Years after his conquest of Mexico, Hernan Cortés returned to the royal court of Spain’s King Carlos V in 1528 bearing riches and an exotic chocolate drink made from cacao beans. Yet it was a simple object from the New World that truly mesmerized the Spanish conquistador’s fellow countrymen—a bouncy rubber ball.

The royal court sat spellbound as their darting eyes followed the gravity-defying rubber ball ricocheting between two teams of Aztecs demonstrating their indigenous game of ulama. Without using their hands or feet, the natives volleyed the ball back and forth with just their hips, knees and buttocks. The elastic orb pinballing between the players was nothing like the lifeless leather spheres filled with hair, feathers and air that the Europeans had used to play early versions of tennis, jai alai and football.

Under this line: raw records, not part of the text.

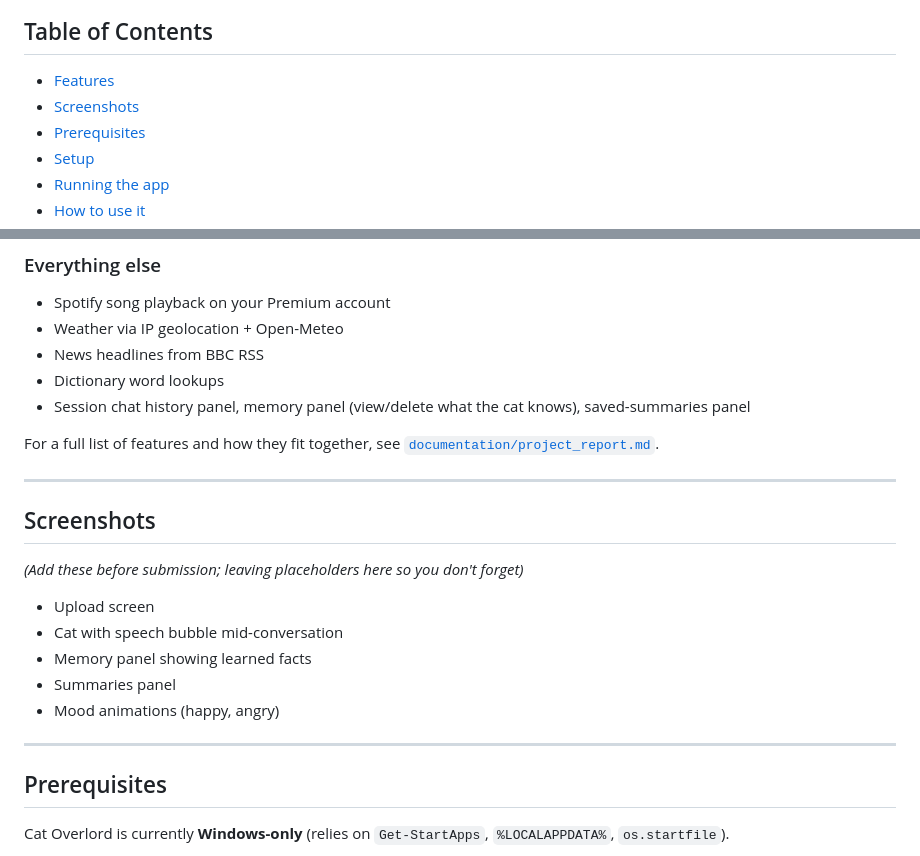
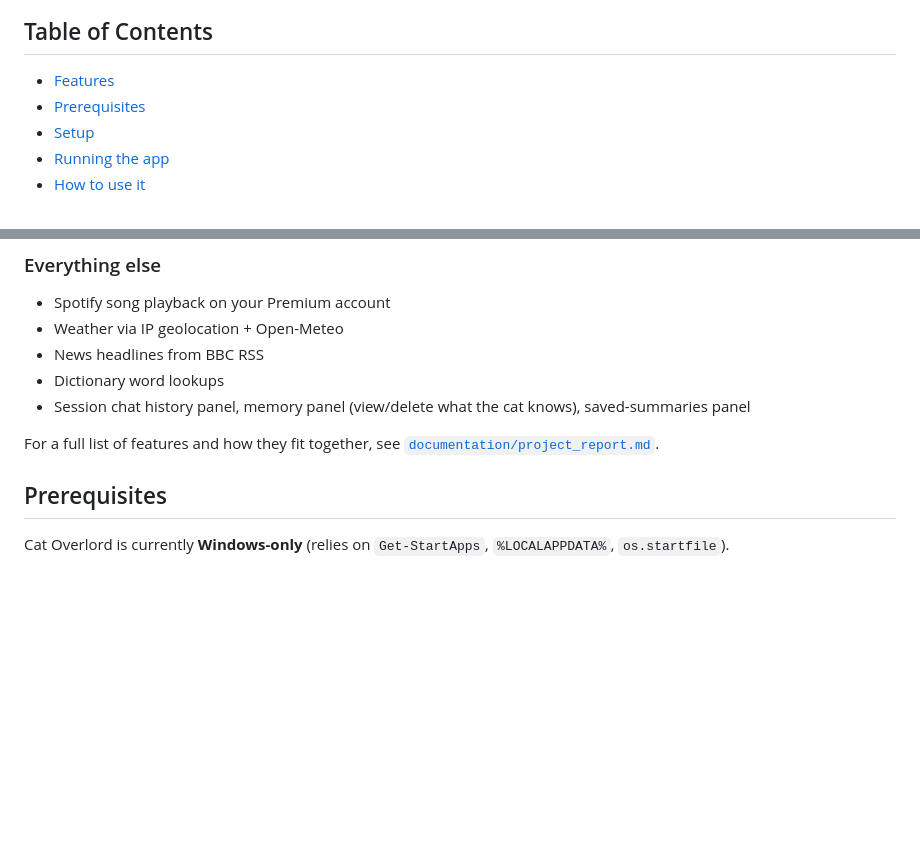
Before and after one commit to SokaIsHatless/vcat, a Markdown page: documentation/README.md, 2 parts joined by grey strips. Rendered like a GitHub page; blank space fills up the shorter version.

Commit message:
FINAL FINAL readme

```diff
--- a/documentation/README.md
+++ b/documentation/README.md
@@ -11,7 +11,6 @@ Built for the **#hackthekitty 2026** hackathon under the **For Developers** them
 ## Table of Contents
 
 - [Features](#features)
-- [Screenshots](#screenshots)
 - [Prerequisites](#prerequisites)
 - [Setup](#setup)
 - [Running the app](#running-the-app)
@@ -54,19 +53,6 @@ Built for the **#hackthekitty 2026** hackathon under the **For Developers** them
 
 For a full list of features and how they fit together, see [`documentation/project_report.md`](documentation/project_report.md).
 
----
-
-## Screenshots
-
-*(Add these before submission; leaving placeholders here so you don't forget)*
-
-- Upload screen
-- Cat with speech bubble mid-conversation
-- Memory panel showing learned facts
-- Summaries panel
-- Mood animations (happy, angry)
-
----
 
 ## Prerequisites
 
```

Little did the Spaniards transfixed by the ulama players and their kinetic ball realize they were witnessing a demonstration of one of the world’s oldest sports, which had originated more than 3,000 years earlier with the ancient Mesoamerican Olmecs, whose name translates in Nahuatl to “rubber people.” Archeologists working in Mexico and Central America have unearthed rubber balls dating back to 1600 B.C. as well as terra cotta figurines of ulama players from around 1200 B.C. Between Flagstaff, Arizona, in the north and Honduras in the south, archaeologists have discovered more than 1,500 ancient ulama ball courts used by the Olmecs and subsequent Mayan and Aztec civilizations.

Ulama ball courts featured narrow alleys flanked on the sides by sloping stone walls and wider end zones on each extremity. As author John Fox describes in “The Ball: Discovering the Object of the Game,” ulama was played under various rules in different regions and eras, but in general teams of up to seven players scored points when the opponent failed to return the ball as in tennis or if the ball was driven past an opponent’s end zone as in American football. Some ball courts also included vertical stone rings about 10 feet off the ground through which the ball could be struck to score points.

In some ulama games the stakes were truly high—and it had nothing to do with wagering. Playing fields were consecrated to the gods, and occasionally losers could be ritually decapitated as shown by reliefs at ball courts found at Chichen Itza and elsewhere that depict skulls and beheadings.

The Spanish, who increasingly viewed ulama as a heathen pastime, banned the sport in 1585. Today, ulama survives in only a few isolated pockets of rural Mexico, such as in the province of Sinaloa, but its legacy surrounds us. The rubber ball that captivated Europe five centuries ago continues to enthrall us. From tennis to basketball to soccer, rubber is an essential element of the balls used today to play the world’s major sports.